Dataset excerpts
Segment Open

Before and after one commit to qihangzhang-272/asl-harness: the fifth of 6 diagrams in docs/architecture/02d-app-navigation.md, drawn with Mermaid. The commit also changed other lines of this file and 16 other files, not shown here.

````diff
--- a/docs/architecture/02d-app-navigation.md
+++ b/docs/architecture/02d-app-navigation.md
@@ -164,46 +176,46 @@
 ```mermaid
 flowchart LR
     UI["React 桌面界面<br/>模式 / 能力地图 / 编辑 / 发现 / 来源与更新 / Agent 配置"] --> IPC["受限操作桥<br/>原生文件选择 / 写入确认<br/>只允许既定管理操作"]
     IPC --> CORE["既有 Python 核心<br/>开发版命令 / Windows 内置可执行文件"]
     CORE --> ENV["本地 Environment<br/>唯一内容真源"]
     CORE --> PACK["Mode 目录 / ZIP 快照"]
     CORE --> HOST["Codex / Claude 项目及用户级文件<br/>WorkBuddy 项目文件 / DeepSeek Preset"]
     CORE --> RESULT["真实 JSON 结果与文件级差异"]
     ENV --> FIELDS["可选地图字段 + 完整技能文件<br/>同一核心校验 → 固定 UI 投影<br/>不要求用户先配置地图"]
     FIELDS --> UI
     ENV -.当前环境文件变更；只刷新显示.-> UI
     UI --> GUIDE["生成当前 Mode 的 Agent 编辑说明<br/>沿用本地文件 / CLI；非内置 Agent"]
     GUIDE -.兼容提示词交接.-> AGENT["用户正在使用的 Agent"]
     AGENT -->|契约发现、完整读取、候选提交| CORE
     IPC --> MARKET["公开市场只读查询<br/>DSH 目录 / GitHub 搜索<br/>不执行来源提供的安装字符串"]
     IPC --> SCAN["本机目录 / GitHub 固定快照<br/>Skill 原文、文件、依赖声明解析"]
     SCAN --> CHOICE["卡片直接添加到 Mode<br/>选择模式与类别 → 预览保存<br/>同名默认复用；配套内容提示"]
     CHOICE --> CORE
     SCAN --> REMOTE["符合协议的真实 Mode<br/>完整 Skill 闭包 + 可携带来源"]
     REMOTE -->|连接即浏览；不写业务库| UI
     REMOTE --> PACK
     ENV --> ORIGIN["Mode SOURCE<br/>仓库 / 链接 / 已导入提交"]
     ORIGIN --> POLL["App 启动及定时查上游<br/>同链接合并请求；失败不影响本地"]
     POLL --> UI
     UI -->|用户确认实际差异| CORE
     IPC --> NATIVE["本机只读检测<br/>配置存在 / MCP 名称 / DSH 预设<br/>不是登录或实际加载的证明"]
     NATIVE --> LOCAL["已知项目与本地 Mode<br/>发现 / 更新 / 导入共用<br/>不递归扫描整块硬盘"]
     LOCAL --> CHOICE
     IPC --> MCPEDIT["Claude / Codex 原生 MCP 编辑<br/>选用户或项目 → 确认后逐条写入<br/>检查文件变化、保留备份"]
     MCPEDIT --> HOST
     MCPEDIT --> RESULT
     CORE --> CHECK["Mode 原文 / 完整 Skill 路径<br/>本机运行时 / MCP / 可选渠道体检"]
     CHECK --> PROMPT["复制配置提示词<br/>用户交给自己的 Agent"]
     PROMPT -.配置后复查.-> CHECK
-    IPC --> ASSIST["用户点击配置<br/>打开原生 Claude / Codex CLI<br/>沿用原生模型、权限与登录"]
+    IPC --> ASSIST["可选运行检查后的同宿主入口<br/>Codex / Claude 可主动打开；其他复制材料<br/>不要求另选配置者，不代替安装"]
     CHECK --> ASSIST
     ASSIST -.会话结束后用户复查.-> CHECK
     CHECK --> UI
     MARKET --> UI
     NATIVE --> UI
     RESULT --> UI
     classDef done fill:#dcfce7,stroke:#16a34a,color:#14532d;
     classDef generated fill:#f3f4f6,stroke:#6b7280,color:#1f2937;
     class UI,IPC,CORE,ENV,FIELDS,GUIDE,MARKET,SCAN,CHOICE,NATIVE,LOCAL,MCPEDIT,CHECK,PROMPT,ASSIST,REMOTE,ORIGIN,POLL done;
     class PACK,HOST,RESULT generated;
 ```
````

Segment Closed

**Exercise:**
Look through the records and copy every line that has the word "RESULT".

**Response box:**
     CORE --> RESULT["真实 JSON 结果与文件级差异"]
     MCPEDIT --> RESULT
     RESULT --> UI
     class PACK,HOST,RESULT generated;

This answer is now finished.